What is needed: Pick each line containing "root" out of the records.

Before and after images:

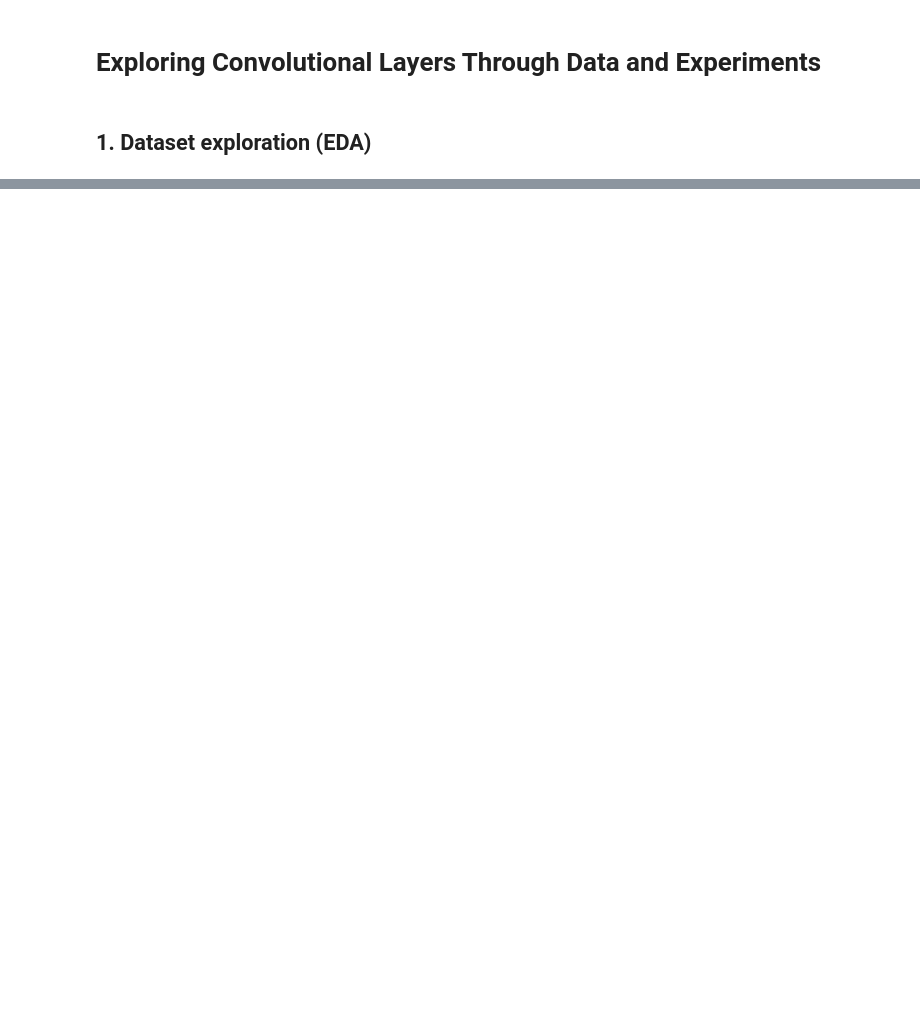
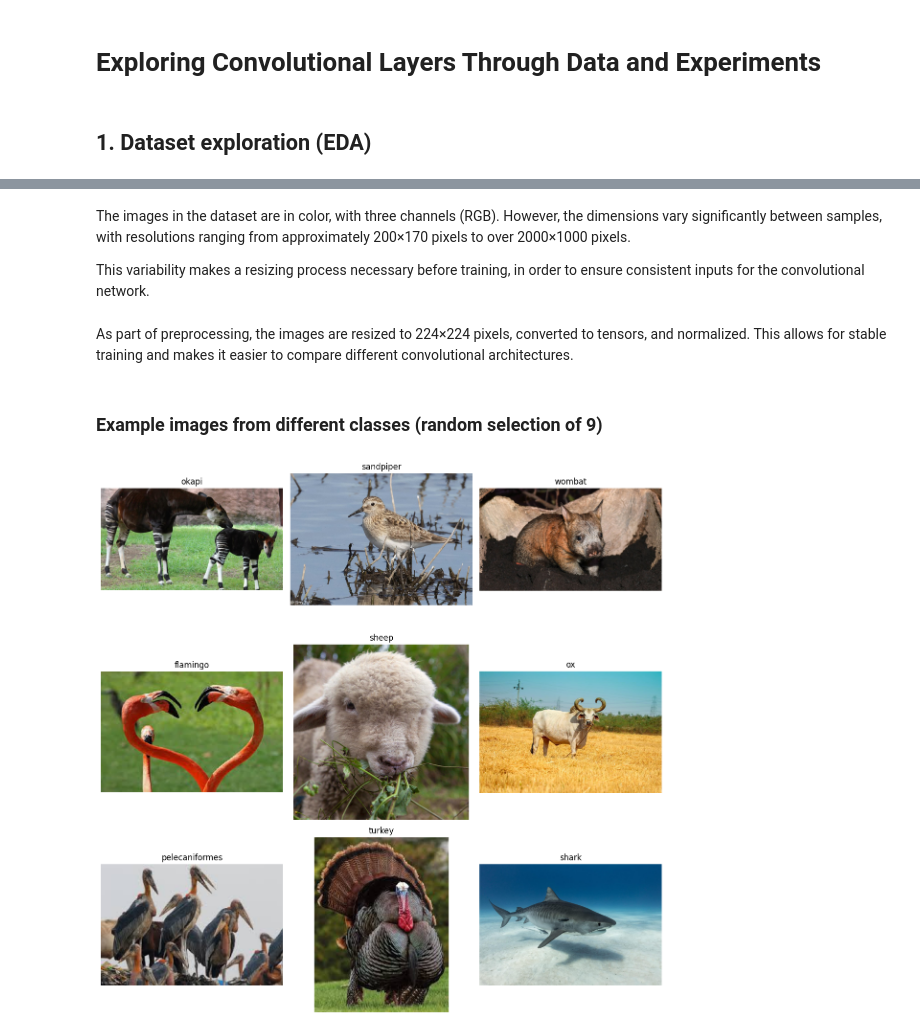
Before and after one commit to lisaforero/AREP, a Jupyter notebook: Neural networks/convolutional_layers.ipynb, the cells around one changed output, grey strips where cells are left out. Drawn from its saved outputs; the diff is of its cells as text; code cells hidden in the pictures; blank space fills up the shorter version.

```diff
--- a/Neural networks/convolutional_layers.ipynb
+++ b/Neural networks/convolutional_layers.ipynb
@@ -63,0 +56,20 @@ zebra: 60 images
+# %%
+from PIL import Image
+import random
+
+image_shapes = []
+
+all_images = []
+for root, _, files in os.walk(dataset_dir):
+    for f in files:
+        if f.lower().endswith(('.jpg', '.jpeg', '.png')):
+            all_images.append(os.path.join(root, f))
+
+sample_images = random.sample(all_images, 10)
+
+for img_path in sample_images:
+    img = Image.open(img_path)
+    image_shapes.append((img.size, img.mode))
+
+for shape in image_shapes:
+    print("Dimensions:", shape[0], "Mode:", shape[1])
@@ -63,0 +87,4 @@ zebra: 60 images
+# %% [markdown]
+The images in the dataset are in color, with three channels (RGB). However, the dimensions vary significantly between samples, with resolutions ranging from approximately 200×170 pixels to over 2000×1000 pixels.
+
+This variability makes a resizing process necessary before training, in order to ensure consistent inputs for the convolutional network.
@@ -63,0 +100,35 @@ zebra: 60 images
+# %% [markdown]
+As part of preprocessing, the images are resized to 224×224 pixels, converted to tensors, and normalized. This allows for stable training and makes it easier to compare different convolutional architectures.
+# %% [markdown]
+### Example images from different classes (random selection of 9)
+# %%
+import matplotlib.pyplot as plt
+from PIL import Image
+import random
+import os
+
+dataset_dir = "DB/animals"  # relative path
+
+subfolders = [os.path.join(dataset_dir, f) for f in os.listdir(dataset_dir)
+              if os.path.isdir(os.path.join(dataset_dir, f))]
+
+selected_folders = random.sample(subfolders, 9)
+
+plt.figure(figsize=(12, 12))
+
+for i, folder in enumerate(selected_folders):
+    images = [f for f in os.listdir(folder) if f.lower().endswith(('.jpg', '.jpeg', '.png'))]
+
+    img_name = random.choice(images)
+    img_path = os.path.join(folder, img_name)
+    img = Image.open(img_path)
+
+    plt.subplot(3, 3, i+1)
+    plt.imshow(img)
+    plt.title(os.path.basename(folder))
+    plt.axis("off")
+
+plt.tight_layout()
+plt.show()
+# %% [output]
+[figure, added]
```
Also changed, not shown: parts of 12 cells of this notebook.
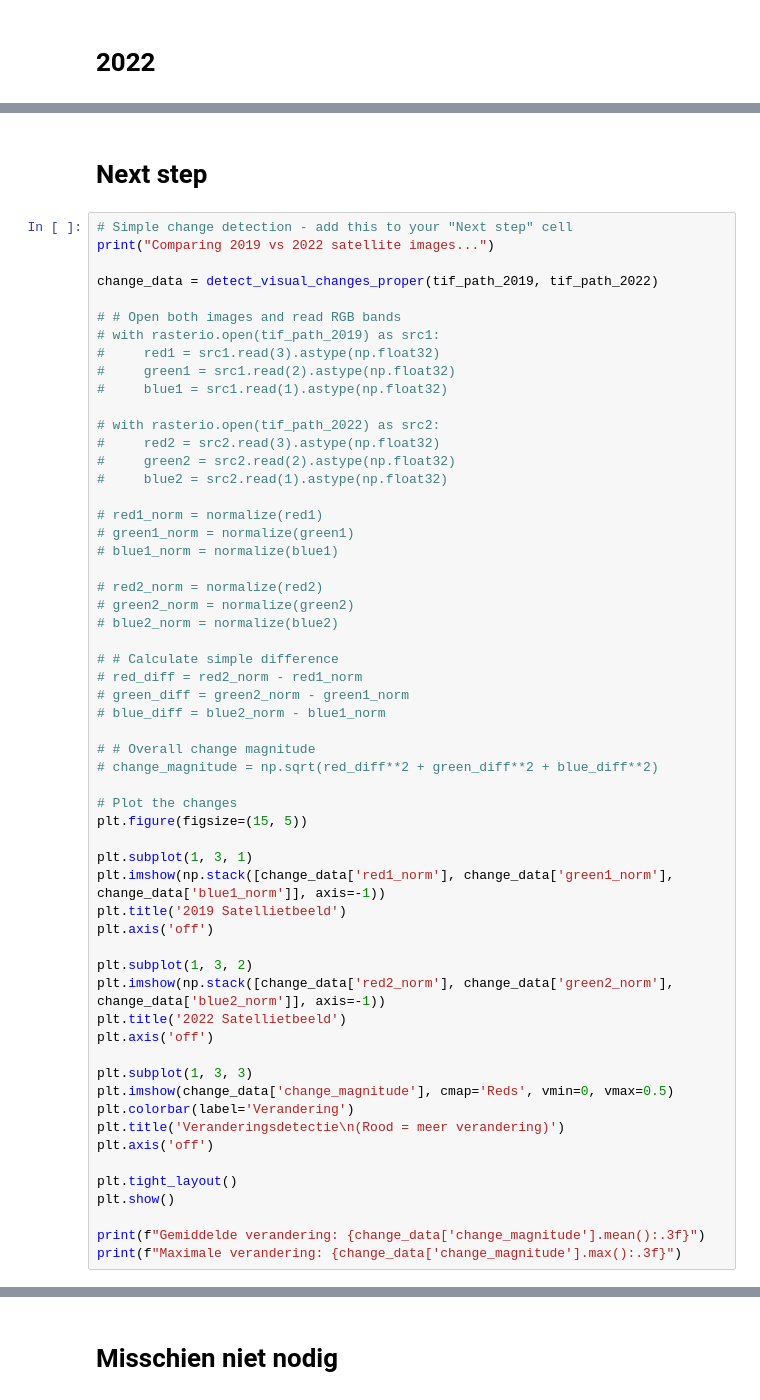
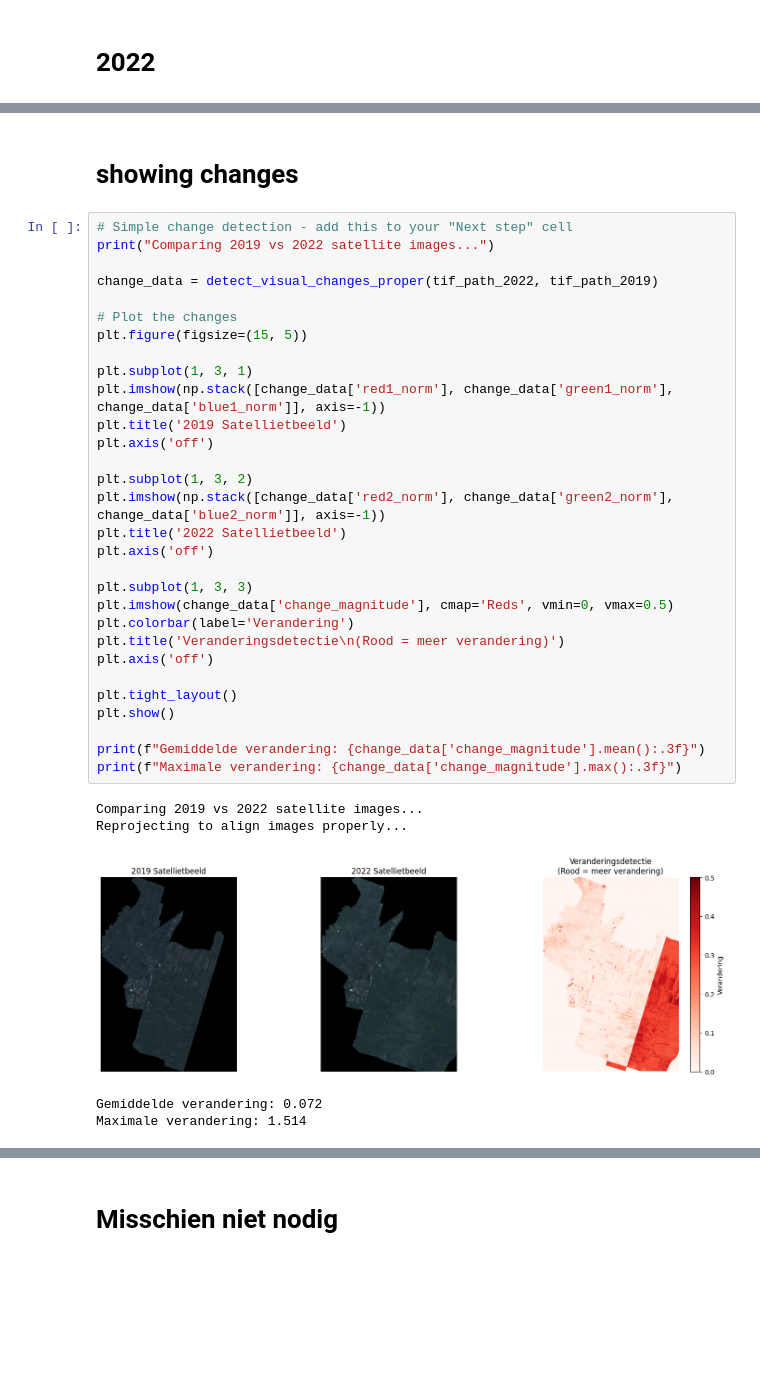
Before and after one commit to MunibOzdemir/Project-Digital-Twin, a Jupyter notebook: src/Project.ipynb, the cells around one changed output, grey strips where cells are left out. Drawn from its saved outputs; the diff is of its cells as text; blank space fills up the shorter version.

```diff
--- a/src/Project.ipynb
+++ b/src/Project.ipynb
@@ -165,59 +260,38 @@ plt.show()
 # %% [markdown]
-# Next step
+# showing changes
 # %%
 # Simple change detection - add this to your "Next step" cell
 print("Comparing 2019 vs 2022 satellite images...")
 
-change_data = detect_visual_changes_proper(tif_path_2019, tif_path_2022)
-
-# # Open both images and read RGB bands
-# with rasterio.open(tif_path_2019) as src1:
-#     red1 = src1.read(3).astype(np.float32)
-#     green1 = src1.read(2).astype(np.float32)
-#     blue1 = src1.read(1).astype(np.float32)
-
-# with rasterio.open(tif_path_2022) as src2:
-#     red2 = src2.read(3).astype(np.float32)
-#     green2 = src2.read(2).astype(np.float32)
-#     blue2 = src2.read(1).astype(np.float32)
-
-# red1_norm = normalize(red1)
-# green1_norm = normalize(green1)
-# blue1_norm = normalize(blue1)
-
-# red2_norm = normalize(red2)
-# green2_norm = normalize(green2)
-# blue2_norm = normalize(blue2)
-
-# # Calculate simple difference
-# red_diff = red2_norm - red1_norm
-# green_diff = green2_norm - green1_norm
-# blue_diff = blue2_norm - blue1_norm
-
-# # Overall change magnitude
-# change_magnitude = np.sqrt(red_diff**2 + green_diff**2 + blue_diff**2)
+change_data = detect_visual_changes_proper(tif_path_2022, tif_path_2019)
 
 # Plot the changes
 plt.figure(figsize=(15, 5))
 
 plt.subplot(1, 3, 1)
 plt.imshow(np.stack([change_data['red1_norm'], change_data['green1_norm'], change_data['blue1_norm']], axis=-1))
 plt.title('2019 Satellietbeeld')
 plt.axis('off')
 
 plt.subplot(1, 3, 2)
 plt.imshow(np.stack([change_data['red2_norm'], change_data['green2_norm'], change_data['blue2_norm']], axis=-1))
 plt.title('2022 Satellietbeeld')
 plt.axis('off')
 
 plt.subplot(1, 3, 3)
 plt.imshow(change_data['change_magnitude'], cmap='Reds', vmin=0, vmax=0.5)
 plt.colorbar(label='Verandering')
 plt.title('Veranderingsdetectie\n(Rood = meer verandering)')
 plt.axis('off')
 
 plt.tight_layout()
 plt.show()
 
 print(f"Gemiddelde verandering: {change_data['change_magnitude'].mean():.3f}")
 print(f"Maximale verandering: {change_data['change_magnitude'].max():.3f}")
+# %% [output]
+Comparing 2019 vs 2022 satellite images...
+Reprojecting to align images properly...
+[figure, added]
+Gemiddelde verandering: 0.072
+Maximale verandering: 1.514
```
Also changed, not shown: parts of 14 cells of this notebook, 2 other files.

Output:
+for root, _, files in os.walk(dataset_dir):
+            all_images.append(os.path.join(root, f))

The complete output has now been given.